Your task is to copy each line of the material that holds the word "replacement".
○ ○ ○ ○ ○
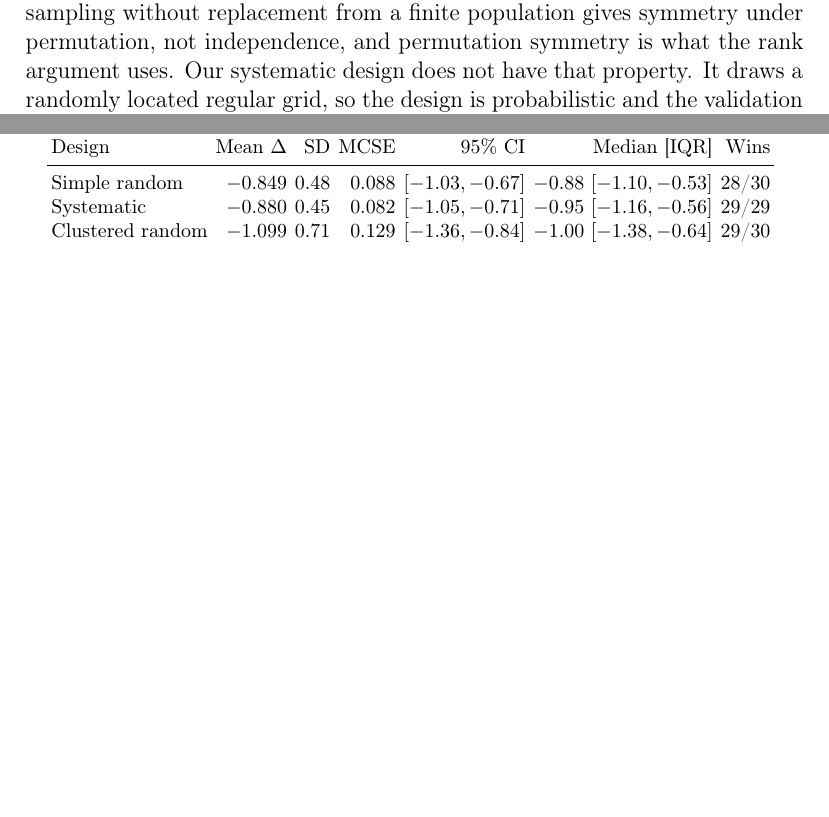
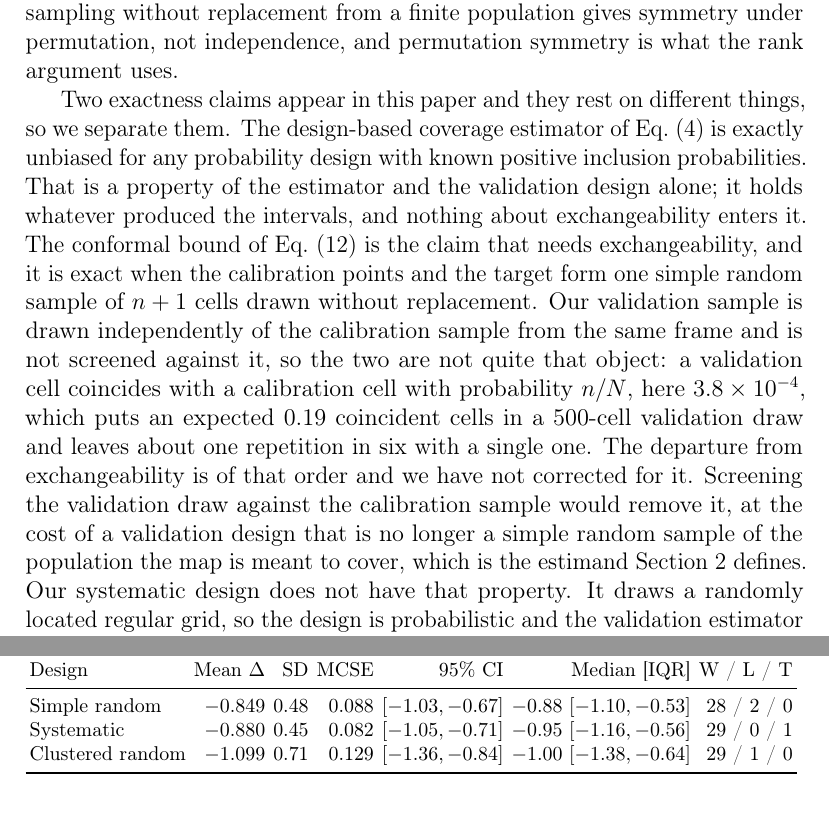
Before and after one commit to HugoMachadoRodrigues/GeoVersa, a LaTeX paper (Text/ecomod_submission/manuscript.tex, which reads Text/ecomod_submission/tables/paired.tex): two parts of pages 12 and 16 of 41, joined at a grey line, cut so that both start at the same text, the shorter picture padded with empty space. Compiled offline with pdfLaTeX.

Commit message:
Fix what the Word file does to the manuscript, and separate two exactness claims
A pre-submission review read the .docx rather than the PDF and found four
defects that exist only in the Word rendering. The manuscript sends the reader
to "Section 7.4"; pandoc drops elsarticle's numbering, so the headings arrived
unnumbered and the cross-references pointed at nothing. It renders \paragraph as
Heading4, skipping level 3. It gives the appendix no label, so several pages of
computational detail read as a new section after the Conclusion. And it assigns
every column of every table the same width, which on a ten-column table is
0.55 cm and breaks "Simple" across three lines while truncating the confidence
intervals in the paired table. All four are now repaired in make_docx.sh, the
numbering derived from document order so a new section cannot silently break
the count, and column widths set in proportion to the longest cell.

The equations reported as corrupted in LibreOffice are one character. pandoc
maps \varrho to U+1D71A, outside the Basic Multilingual Plane; Word substitutes
from Cambria Math and LibreOffice draws a red box. Equation 11 is where the
reviewer saw it. The whole Mathematical Alphanumeric Symbols block is folded to
BMP equivalents, which the surrounding OMML run italicises anyway.

The paired table reported the systematic design as 29/29 where the others were
out of 30, because the denominator counted non-ties. It now reports wins,
losses and ties separately: 28/2/0, 29/0/1, 29/1/0.

Section 5 now separates two exactness claims that were sitting side by side.
The design-based coverage estimator is exactly unbiased for any probability
design, which is a property of the estimator and needs no exchangeability. The
conformal bound needs it, and is exact when calibration points and target form
one simple random sample of n+1 without replacement. Our validation draw is
independent of the calibration draw and not screened against it, so a validation
cell coincides with a calibration cell with probability n/N, 3.8e-4 here, an
expected 0.19 cells per repetition. The size of the departure is now stated
rather than left for a referee to find, along with why screening it out would
cost the estimand.

```diff
--- a/Text/ecomod_submission/manuscript.tex
+++ b/Text/ecomod_submission/manuscript.tex
@@ -554,7 +554,26 @@ the population, which is design-based coverage in the sense of Eq.~(4).
 Simple random sampling of the calibration points makes them exchangeable with a
 uniformly drawn target cell in the sense the guarantee needs: sampling without
 replacement from a finite population gives symmetry under permutation, not
-independence, and permutation symmetry is what the rank argument uses. Our
+independence, and permutation symmetry is what the rank argument uses.
+
+Two exactness claims appear in this paper and they rest on different things, so
+we separate them. The design-based coverage estimator of Eq.~(4) is exactly
+unbiased for any probability design with known positive inclusion
+probabilities. That is a property of the estimator and the validation design
+alone; it holds whatever produced the intervals, and nothing about
+exchangeability enters it. The conformal bound of Eq.~(12) is the claim that
+needs exchangeability, and it is exact when the calibration points and the
+target form one simple random sample of $n+1$ cells drawn without replacement.
+Our validation sample is drawn independently of the calibration sample from the
+same frame and is not screened against it, so the two are not quite that object:
+a validation cell coincides with a calibration cell with probability $n/N$,
+here $3.8\times10^{-4}$, which puts an expected 0.19 coincident cells in a
+500-cell validation draw and leaves about one repetition in six with a single
+one. The departure from exchangeability is of that order and we have not
+corrected for it. Screening the validation draw against the calibration sample
+would remove it, at the cost of a validation design that is no longer a simple
+random sample of the population the map is meant to cover, which is the estimand
+Section~\ref{sec:ht} defines. Our
 systematic design does not have that property. It draws a randomly located
 regular grid, so the design is probabilistic and the validation estimator is
 unbiased, but the calibration points are not exchangeable with an arbitrary
--- a/Text/ecomod_submission/tables/paired.tex
+++ b/Text/ecomod_submission/tables/paired.tex
@@ -1,9 +1,9 @@
 \begin{tabular}{lrrrrrr}
 \toprule
-Design & Mean $\Delta$ & SD & MCSE & 95\% CI & Median [IQR] & Wins \\
+Design & Mean $\Delta$ & SD & MCSE & 95\% CI & Median [IQR] & W / L / T \\
 \midrule
-Simple random & $-0.849$ & 0.48 & 0.088 & $[-1.03, -0.67]$ & $-0.88$ $[-1.10, -0.53]$ & 28/30 \\
-Systematic & $-0.880$ & 0.45 & 0.082 & $[-1.05, -0.71]$ & $-0.95$ $[-1.16, -0.56]$ & 29/29 \\
-Clustered random & $-1.099$ & 0.71 & 0.129 & $[-1.36, -0.84]$ & $-1.00$ $[-1.38, -0.64]$ & 29/30 \\
+Simple random & $-0.849$ & 0.48 & 0.088 & $[-1.03, -0.67]$ & $-0.88$ $[-1.10, -0.53]$ & 28 / 2 / 0 \\
+Systematic & $-0.880$ & 0.45 & 0.082 & $[-1.05, -0.71]$ & $-0.95$ $[-1.16, -0.56]$ & 29 / 0 / 1 \\
+Clustered random & $-1.099$ & 0.71 & 0.129 & $[-1.36, -0.84]$ & $-1.00$ $[-1.38, -0.64]$ & 29 / 1 / 0 \\
 \bottomrule
 \end{tabular}
```
Also changed, not shown: code/tables_manuscript.R (+6 -3 lines), Text/ecomod_submission/README.md, 1 other file.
○ ○ ○ ○ ○
#### Result of the exercise:
one simple random sample of n+1 without replacement. Our validation draw is
 replacement from a finite population gives symmetry under permutation, not
+target form one simple random sample of $n+1$ cells drawn without replacement.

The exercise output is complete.